It would have been so easy for NVIDIA to explain to its customers why a Vista driver for its G80-based graphics cards was not made available earlier. Its weak excuse that NVIDIA needed the time to test the driver to assure a high quality, working driver is belied by its release of a beta Version 100.54 on the Vista launch date, a driver that according to most, performed worse and had more defects than the leaked Version 100.30. Then to follow it up the very next day with another beta Version 100.59 without any explanation adds insult to injury.
This arrogance appears to be symptomatic of today's large corporations. NVIDIA is not alone, and the only way to correct this type of behavior is for consumers to speak out with their purse strings. Rant off.
The first sign of good news is the size of the Version 100.59 driver versus Version 100.30 - it is 47,026 KB versus 20,747 KB in size.
I uninstalled Version 100.30 using the Control Panel "Uninstall or change a program" of Vista which required a system restart.
At the start of installing Version 100.50, Vista displayed the Windows Security message: "Windows can't verify the publisher of this driver software."
I guess NVIDIA still does not have the appropriate trusted certificate for its drivers. In fairness to NVIDIA, the Version 100.59 driver installation completed without a hitch.
The "swapped monitors" problem that was present in Version 100.30 has not been fixed in Version 100.59.
And I am not about to test the problem of the video driver unable to turn the monitor(s) back on after powering them off under a power plan. I'll leave that for others to test.
The first test I ran was 3DMark06. To be honest, I did not expect it to run. I was surprised that it actually ran and completed.
I was even more surprised with the resulting performance score of 8731 3DMarks which bested the score of 8409 3DMarks on Windows XP MCE 2005 under almost the same exact conditions. Actually, Vista was handicapped with the Windows "Sidebar" running during the test. That is a promising start for the NVIDIA driver. Here's the 3DMark comparison.
The next test I tried was to run the new Vista Ultimate Extra "Hold 'Em" poker game which did not run properly with Version 100.30. It still does not run properly with Version 100.59, resulting in the same problem: flashing text.
At least for now, I have a working video driver which I can use to conduct further testing.

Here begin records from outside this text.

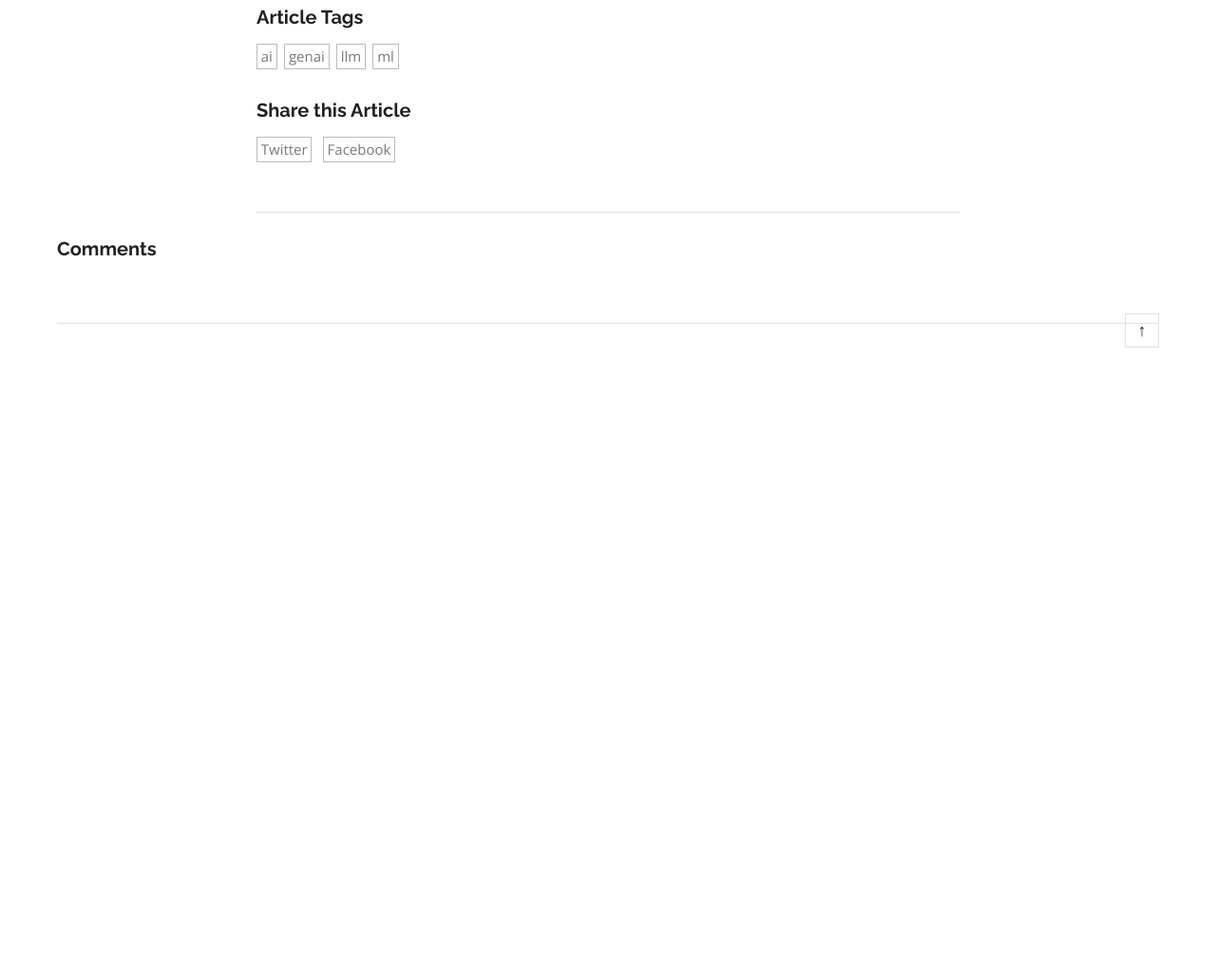
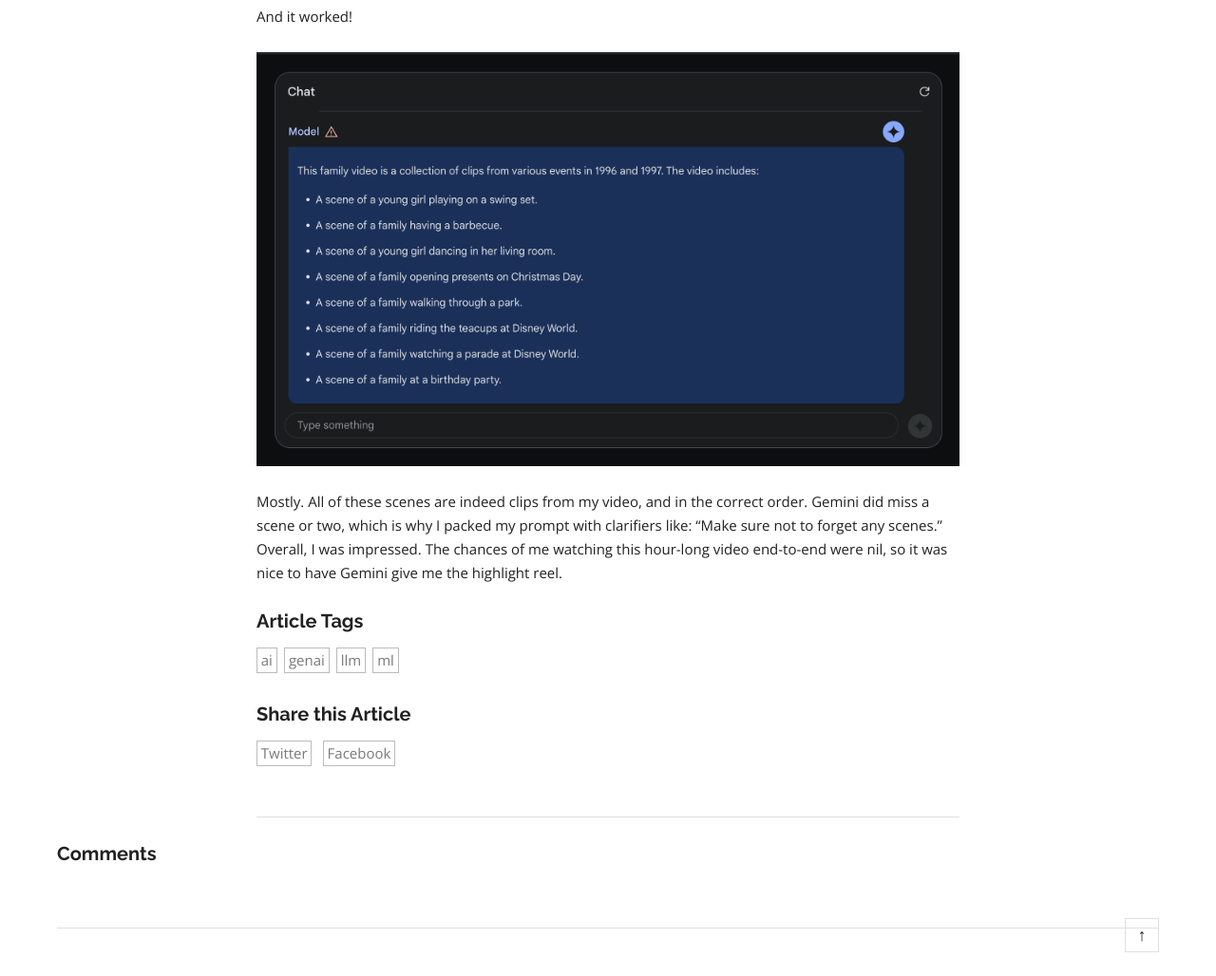
Before and after one commit to dalequark/daleonai, a Jekyll site: the page built from _posts/2024-03-13-big-context-windows.md, in a window 1280 px wide and 1400 px high, scrolled down 1413 px. Shown: the part 372-1400 px from the top of the window at 95% size. Built offline with Jekyll 4.4.1, drawn with Linux system fonts in a browser that asks for light colours; some web fonts are replaced; a script that is not in the unit is left out; comment, search, counter and statistics services are not loaded; before the commit the page ends 2176 px from its top, so only the background shows below that.

Commit message:
Update Blog “2024-03-13-big-context-windows”

```diff
--- a/_posts/2024-03-13-big-context-windows.md
+++ b/_posts/2024-03-13-big-context-windows.md
@@ -36,3 +36,9 @@ and pay careful attention to make sure you're very accurate.
 
 
 ![Prompting Gemini with a family video](/images/1996_video_prompt.png "Summarizing an hour-long family video from 1996")
+
+A﻿nd it worked!
+
+![Gemini summarizes a family video](/images/1996_model_summary.png "Family video play by play")
+
+Mostly. All of these scenes are indeed clips from my video, and in the correct order. Gemini did miss a scene or two, which is why I packed my prompt with clarifiers like: "Make sure not to forget any scenes." Overall, I was impressed. The chances of me watching this hour-long video end-to-end were nil, so it was nice to have Gemini give me the highlight reel.
```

Thanks NVIDIA, but you could have made it so much easier on yourself and your customers if you simply took the time to inform them. No news is worse than bad news.